Josquin des Prez was one of the greatest Dutch composers. Born about 1450, he worked through much of his career in church positions. A student of Johan Ockeghem, a Flemish contrapuntist, he developed this considerably during his career. A singer in papal choirs under two popes, Josquin also spent time in Florence and Burgundy. One of his star pupils wrote a book of music methodology in which Josquin is described as 'princeps musicorum'. Josquin's contrapuntal style differs from straight polyphony in points of emphasis, but were universally admired in his time, and continue to be used in churches to this day. Josquin died in 1521
Plainchant is basically another word for chant of Gregorian or other styles, being monophonic and in free rhythm. The particular piece here, Pange lingua, was originally a hymn for the feast of Corpus Christi. The first track on this CD presents the plainchant version without embellishment; perhaps as one would have originally heard it in a medieval monastery.
--Missa Pange lingua--

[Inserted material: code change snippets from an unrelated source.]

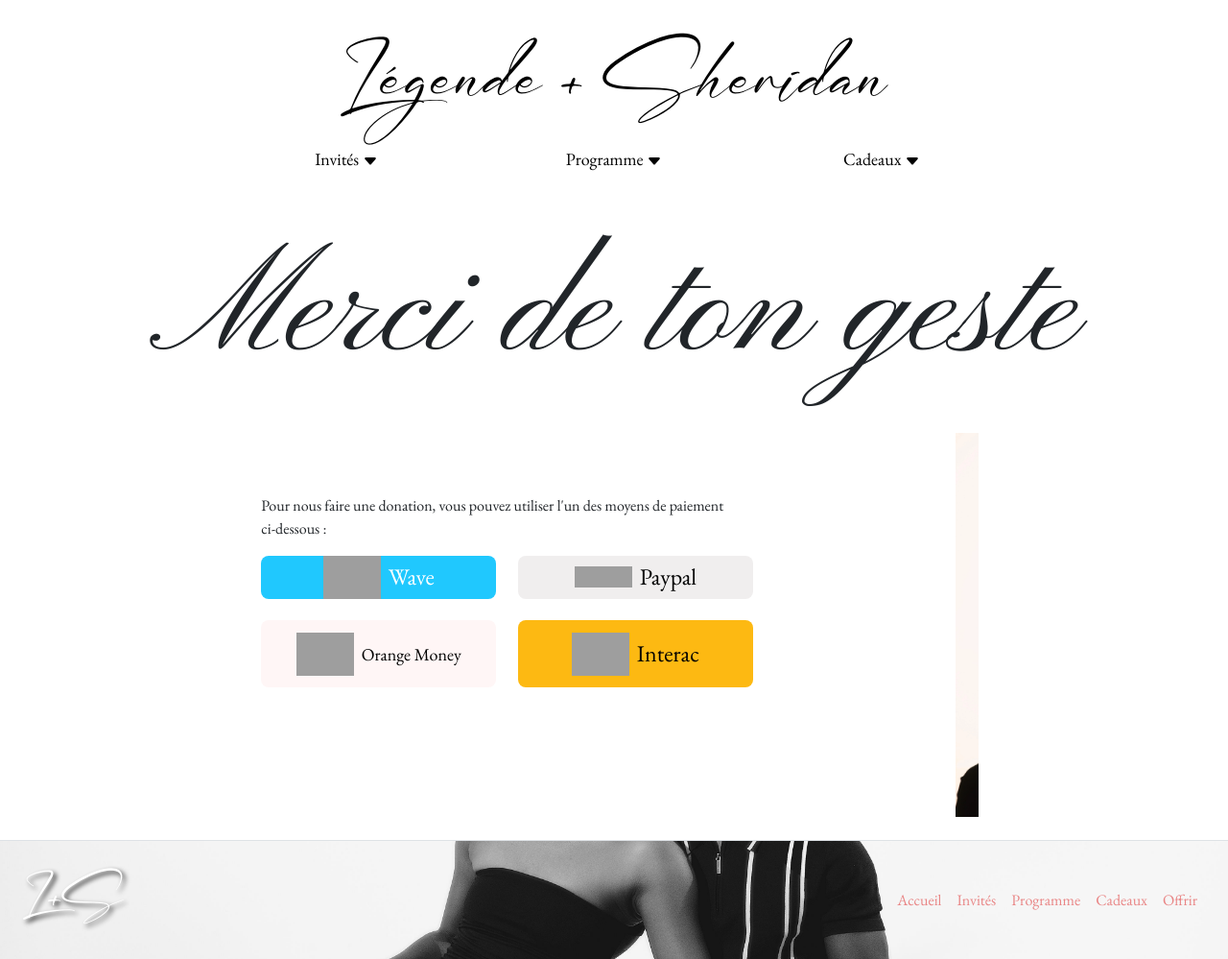
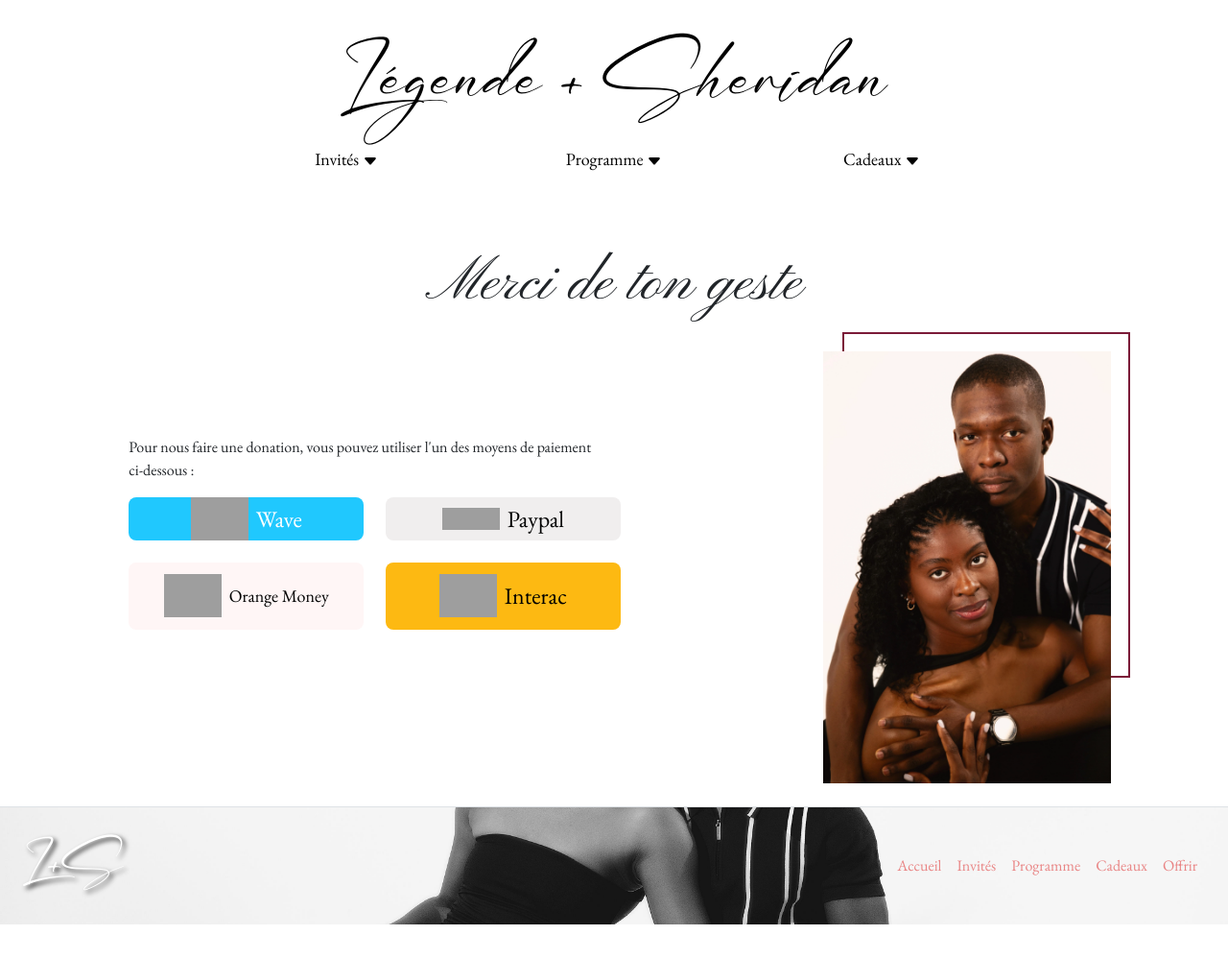
Before and after one commit to KennethSidibe/wedding-website, a Node server app: page /give in a window 1280 px wide. Shown: the whole page at 96% size. After the commit the page ends 963 px from the top, so only its background shows below. Run offline with Node 20, Linux system fonts and the light colour scheme; some web fonts are replaced; grey boxes are pictures that could not be loaded.

Commit message:
Add classes for give page responsiveness

```diff
--- a/public/styles/give.css
+++ b/public/styles/give.css
@@ -1,9 +1,10 @@
 .main-img {
     background-image: url("/img/webp/couple-2.webp");
-    background-position: cover;
+    background-position: center;
     background-size: cover;
-    height: 400px;
+    height: 450px;
     max-height: 600px;
+    min-width: 300px;
 }
 
 .m-nav {
@@ -50,11 +51,18 @@ h1 {
 }
 
 h2 {
+
     font-family: "Pinyon Script", cursive;
     font-weight: 400;
     font-style: normal;
     font-size: 12vw;
     text-align: center;
+    @media (width > 500px) {
+        font-size: calc(1.5rem + 3vw);
+    }
+    @media (width > 700px) and (width <1199px) {
+        font-size: calc(1.5rem + 5vw);
+    }
 }
 
 p {
@@ -97,11 +105,71 @@ h3 {
 
 .payment-container {
     min-height: 300px;
-    background-color: ;
+
 }
 
 body {
-    height: 100vh;
+
+    min-height: 100vh;
+    display: flex;
+    flex-direction: column;
+    justify-content: space-between;
+}
+
+.border-v::before {
+
+    @media (min-width: 100px) {
+        top: -20px;
+        right: -20px;
+        content: "";
+        position: absolute;
+        width: 100%;
+        height: 80%;
+        z-index: -1;
+        max-width: 400px;
+        border: solid 2px #7B1B38;
+    }
+
+    @media (min-width: 500px) {
+        content: "";
+        position: absolute;
+                top: -20px;
+        right: -20px;
+        width: 100%;
+        height: 80%;
+        z-index: -1;
+        max-width: 400px;
+        border: solid 2px #7B1B38;
+    }
+
+    @media (width > 799px) {
+        content: "";
+        position: absolute;
+        width: 100%;
+        top: -20px;
+        right: -20px;
+        height: 80%;
+        z-index: -1;
+        /* transform: translate(15%, -5%); */
+        border: solid 2px #7B1B38;
+    }
+
+    @media (width > 1199px) {
+        content: "";
+        position: absolute;
+        width: 100%;
+        height: 80%;
+        z-index: -1;
+
+        border: solid 2px #7B1B38;
+    }
+
+}
+
+.border-v {
+
+    position: relative;
+
 }
 
 html,body,footer {
```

This mass, set for four voices, was possibly Josquin's last mass setting of his long career. Likely dating as late as 1520 (it wasn't published until 1539), it is a mature piece, no longer chasing after musical puzzles to be solved, but rather free and flowing in form. Gustave Reese (quoted in the liner notes) describes it as a 'fantasy on a plainsong.' Soprano is highly used in this mass.
--Missa La sol fa re mi--

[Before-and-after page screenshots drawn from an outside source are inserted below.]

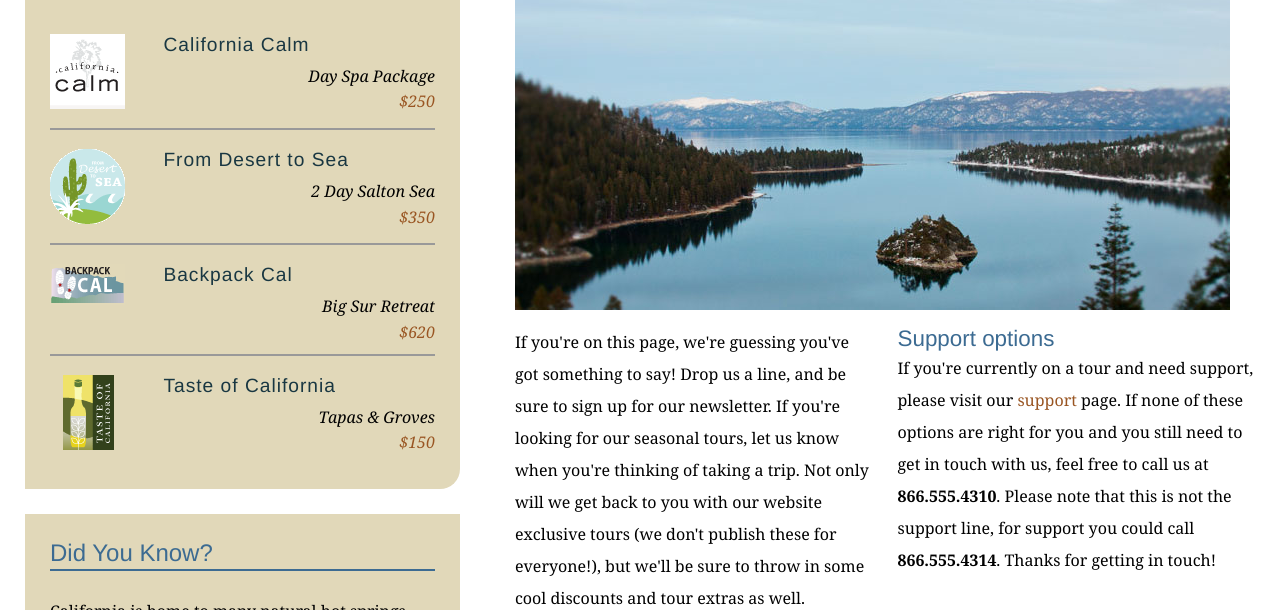
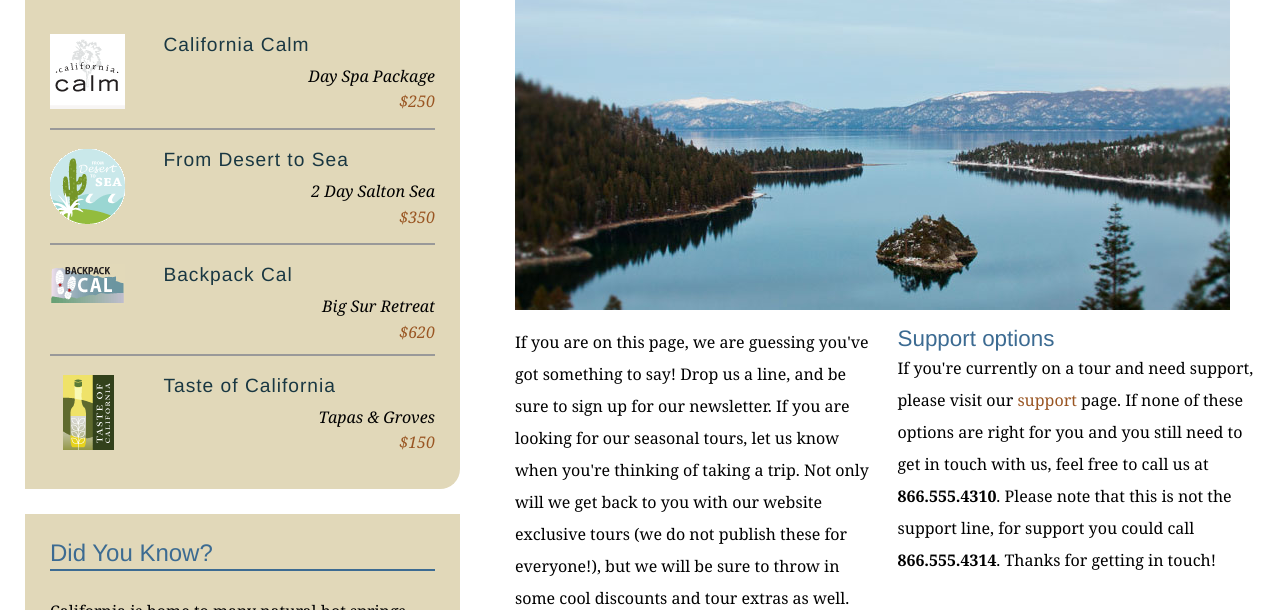
Before and after one commit to zhanlon/explore_california, a plain HTML site: page contact.html in a window 1280 px wide. Shown: the part 342-952 px from the top of the page. Drawn offline with Linux system fonts and the light colour scheme.

Commit message:
Removed contrationc from contact page

```diff
--- a/contact.html
+++ b/contact.html
@@ -68,7 +68,7 @@
           <h1>Get in touch</h1>
           <img src="assets/images/emerald_bay.jpg" alt="Beautiful Lake Tahoe" class="articleImage" />
           <div class="multiCol">
-            <p>If you're on this page, we're guessing you've got something to say! Drop us a line, and be sure to sign up for our newsletter. If you're looking for our seasonal tours,  let us know when you're thinking of taking a trip. Not only will we get back to you with our website exclusive tours (we don't publish these for everyone!), but we'll be sure to throw in some cool discounts and tour extras as well.</p>
+            <p>If you are on this page, we are guessing you've got something to say! Drop us a line, and be sure to sign up for our newsletter. If you are looking for our seasonal tours,  let us know when you're thinking of taking a trip. Not only will we get back to you with our website exclusive tours (we do not publish these for everyone!), but we will be sure to throw in some cool discounts and tour extras as well.</p>
 
             <h2>Support options</h2>
             <p>If you're currently on a tour and need support, please visit our <a href="support.html">support</a> page. If none of these options are right for you and you still need to get in touch with us, feel free to call us at<span class="phone"> <strong>866.555.4310</strong>. Please note that this is not the support line, for support you could call </span><strong>866.555.4314</strong>. Thanks for getting in touch!</p>
```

This mass is an earlier one, published in 1502, and sets the task of setting a mass based on medieval scales (think here 'Sound of Music' and the do-re-mi) - the pattern of five notes, A-G-F-D-E is evident throughout the parts of the mass, particularly in the tenor. This is a technical and sophisticated masterpiece.
All of these pieces are wonderfully performed, and taken together, they make a wonderful snapshot of Roman Catholic/high Anglican sensibility from the time of triumphant church, just before the Reformation (but still influencing high-church worship and music to this day). They also serve to show a wonderful history of development from the simple to the complex, and the virtues of the music at both stages.

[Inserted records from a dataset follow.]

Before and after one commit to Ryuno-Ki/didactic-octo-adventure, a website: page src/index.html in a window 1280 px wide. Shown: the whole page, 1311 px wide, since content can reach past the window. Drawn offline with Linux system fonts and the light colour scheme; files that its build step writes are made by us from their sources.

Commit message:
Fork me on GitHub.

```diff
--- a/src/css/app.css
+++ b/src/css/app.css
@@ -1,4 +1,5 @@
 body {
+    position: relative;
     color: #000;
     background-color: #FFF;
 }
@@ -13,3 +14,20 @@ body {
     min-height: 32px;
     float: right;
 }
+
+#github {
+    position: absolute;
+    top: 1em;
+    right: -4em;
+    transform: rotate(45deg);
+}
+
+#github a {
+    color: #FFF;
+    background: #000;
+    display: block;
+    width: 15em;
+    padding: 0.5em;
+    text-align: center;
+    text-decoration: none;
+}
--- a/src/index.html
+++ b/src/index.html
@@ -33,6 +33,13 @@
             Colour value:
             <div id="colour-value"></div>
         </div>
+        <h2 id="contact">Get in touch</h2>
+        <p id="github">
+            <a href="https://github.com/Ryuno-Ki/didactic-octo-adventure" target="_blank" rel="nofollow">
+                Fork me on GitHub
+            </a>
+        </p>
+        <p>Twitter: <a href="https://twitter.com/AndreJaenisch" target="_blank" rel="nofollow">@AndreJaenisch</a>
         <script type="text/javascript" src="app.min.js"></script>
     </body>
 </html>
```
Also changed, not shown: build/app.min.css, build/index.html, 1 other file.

Being internationally acclaimed, the Tallis Scholars' CDs typically present their commentary and texts in English, French, German and Italian; that is true of this disc, which unfortunately does not contain the text of the mass or the plainchant Pange lingua. The cover art also typically represents visual arts contemporary with the compositions - here it is The Deposition, painted circa 1510 - 1515, a piece by Gerard David, who was an historical contemporary of Josquin des Prez. One drawback is that there is little information on the Tallis Scholars or Peter Phillips in the booklet.
--The Tallis Scholars--
The Tallis Scholars, a favourite group of mine since the first time I heard them decades ago, are a group dedicated to the performance and preservation of the best of this type of music. A choral group of exceptional ability, I have been privileged to see them many times in public, and at almost every performance, their singing seems almost like a spiritual epiphany for me, one that defies explanation in words. Directed by Peter Phillips, the group consists of a small number of male and female singers who have trained themselves well to their task.
Their recordings are of a consistent quality that deserve more than five stars; this particular disc of pieces of plainchant and Josquin des Prez deserves a place of honour in the collection of anyone who loves choral music, liturgical music or Gregorian chant, classical music generally, or religious music. This particular recording was made at Merton College, Oxford, in 1986.